Reproduced with permission of the author
Dr. Terence McQuiston, M.D.
Dr. Gabel is not alone in this opinion, but I find it nevertheless appalling. Ever since Hippocrates medical ethics were determined by our profession independently of government legislation (including human rights tribunals). We Canadians stood in judgement at Nuremberg over the German physicians of the Nazi period.
Their defense was that they had done nothing outside of the law (true). However, we took the view that ethics transcend and should inform legislation, not the other way around, and therefore we could hold them to account for their deeds.
Such transcendence of ethics is only possible by the exercise of conscience by all physicians. Granted there may be differences arising from this exercise, but we should do our best to accommodate these differences.
That’s why we permit conscientious objection in wartime. Individual conscience is too precious a part of our social fabric to be casually overridden. The policy defended by Dr. Gabel in effect puts conscience on ice. If euthanasia becomes legal, I for one still won’t do it.

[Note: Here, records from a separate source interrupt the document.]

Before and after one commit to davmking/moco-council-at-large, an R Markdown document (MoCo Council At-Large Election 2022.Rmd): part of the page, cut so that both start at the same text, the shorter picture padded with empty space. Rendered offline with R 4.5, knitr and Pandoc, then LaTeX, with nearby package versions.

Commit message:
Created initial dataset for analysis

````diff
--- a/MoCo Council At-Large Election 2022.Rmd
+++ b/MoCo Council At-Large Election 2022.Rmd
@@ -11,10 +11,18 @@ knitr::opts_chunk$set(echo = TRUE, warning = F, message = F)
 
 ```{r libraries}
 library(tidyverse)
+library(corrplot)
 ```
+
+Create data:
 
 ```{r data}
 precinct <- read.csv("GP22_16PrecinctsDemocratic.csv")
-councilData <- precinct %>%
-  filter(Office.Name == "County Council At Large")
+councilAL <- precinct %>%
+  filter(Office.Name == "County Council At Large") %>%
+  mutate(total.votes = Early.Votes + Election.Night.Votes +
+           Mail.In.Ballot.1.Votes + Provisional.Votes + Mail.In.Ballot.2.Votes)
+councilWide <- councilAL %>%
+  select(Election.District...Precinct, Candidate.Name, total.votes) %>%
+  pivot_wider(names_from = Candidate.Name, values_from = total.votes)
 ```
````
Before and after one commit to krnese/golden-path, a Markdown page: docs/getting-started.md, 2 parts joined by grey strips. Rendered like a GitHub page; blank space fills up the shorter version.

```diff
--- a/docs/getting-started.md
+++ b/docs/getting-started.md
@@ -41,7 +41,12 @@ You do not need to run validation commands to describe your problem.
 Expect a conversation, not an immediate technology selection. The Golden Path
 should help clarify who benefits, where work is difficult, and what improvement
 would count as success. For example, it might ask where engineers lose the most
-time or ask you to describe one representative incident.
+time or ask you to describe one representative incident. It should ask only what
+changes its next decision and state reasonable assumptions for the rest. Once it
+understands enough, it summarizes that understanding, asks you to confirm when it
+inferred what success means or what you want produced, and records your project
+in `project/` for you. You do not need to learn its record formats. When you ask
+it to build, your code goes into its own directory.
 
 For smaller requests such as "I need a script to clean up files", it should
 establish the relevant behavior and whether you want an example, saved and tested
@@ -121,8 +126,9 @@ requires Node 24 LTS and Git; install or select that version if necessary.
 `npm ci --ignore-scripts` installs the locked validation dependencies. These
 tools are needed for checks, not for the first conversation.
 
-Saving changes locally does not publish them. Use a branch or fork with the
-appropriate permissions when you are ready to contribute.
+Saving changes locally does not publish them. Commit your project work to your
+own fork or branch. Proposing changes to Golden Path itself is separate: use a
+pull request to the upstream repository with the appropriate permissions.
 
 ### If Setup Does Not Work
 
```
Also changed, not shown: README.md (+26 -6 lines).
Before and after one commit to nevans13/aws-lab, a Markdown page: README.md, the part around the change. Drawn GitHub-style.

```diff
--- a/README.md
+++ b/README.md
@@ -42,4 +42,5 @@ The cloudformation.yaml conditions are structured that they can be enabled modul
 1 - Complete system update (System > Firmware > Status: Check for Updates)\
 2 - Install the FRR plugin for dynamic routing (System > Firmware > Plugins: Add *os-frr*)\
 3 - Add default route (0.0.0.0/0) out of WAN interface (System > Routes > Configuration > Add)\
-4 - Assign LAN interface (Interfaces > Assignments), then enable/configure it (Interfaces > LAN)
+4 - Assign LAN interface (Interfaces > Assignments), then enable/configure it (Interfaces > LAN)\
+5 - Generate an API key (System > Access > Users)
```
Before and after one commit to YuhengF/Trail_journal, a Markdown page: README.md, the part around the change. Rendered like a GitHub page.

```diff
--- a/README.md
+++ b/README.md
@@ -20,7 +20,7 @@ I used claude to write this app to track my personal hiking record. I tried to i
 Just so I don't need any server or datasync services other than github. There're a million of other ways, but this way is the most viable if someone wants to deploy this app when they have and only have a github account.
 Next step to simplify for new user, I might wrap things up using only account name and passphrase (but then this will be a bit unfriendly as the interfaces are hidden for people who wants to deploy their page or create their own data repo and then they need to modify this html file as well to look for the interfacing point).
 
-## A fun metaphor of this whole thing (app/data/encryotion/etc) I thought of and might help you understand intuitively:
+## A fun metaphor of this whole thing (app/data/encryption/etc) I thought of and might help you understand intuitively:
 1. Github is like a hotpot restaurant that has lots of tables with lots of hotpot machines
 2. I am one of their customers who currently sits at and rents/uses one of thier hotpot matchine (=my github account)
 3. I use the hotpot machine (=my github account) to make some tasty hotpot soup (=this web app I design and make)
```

This comment responds to the Medscape article “Doctors opposing draft abortion policy may need to rethink whether family practice is right for them, says CPSO official: Direct referrals a sticking point in Ontario’s human rights policy (17 December, 2014) Dr. Marc Gabel was quoted to the effect that physicians unwilling to provide or facilitate abortion and contraception should not practice family medicine. Administrator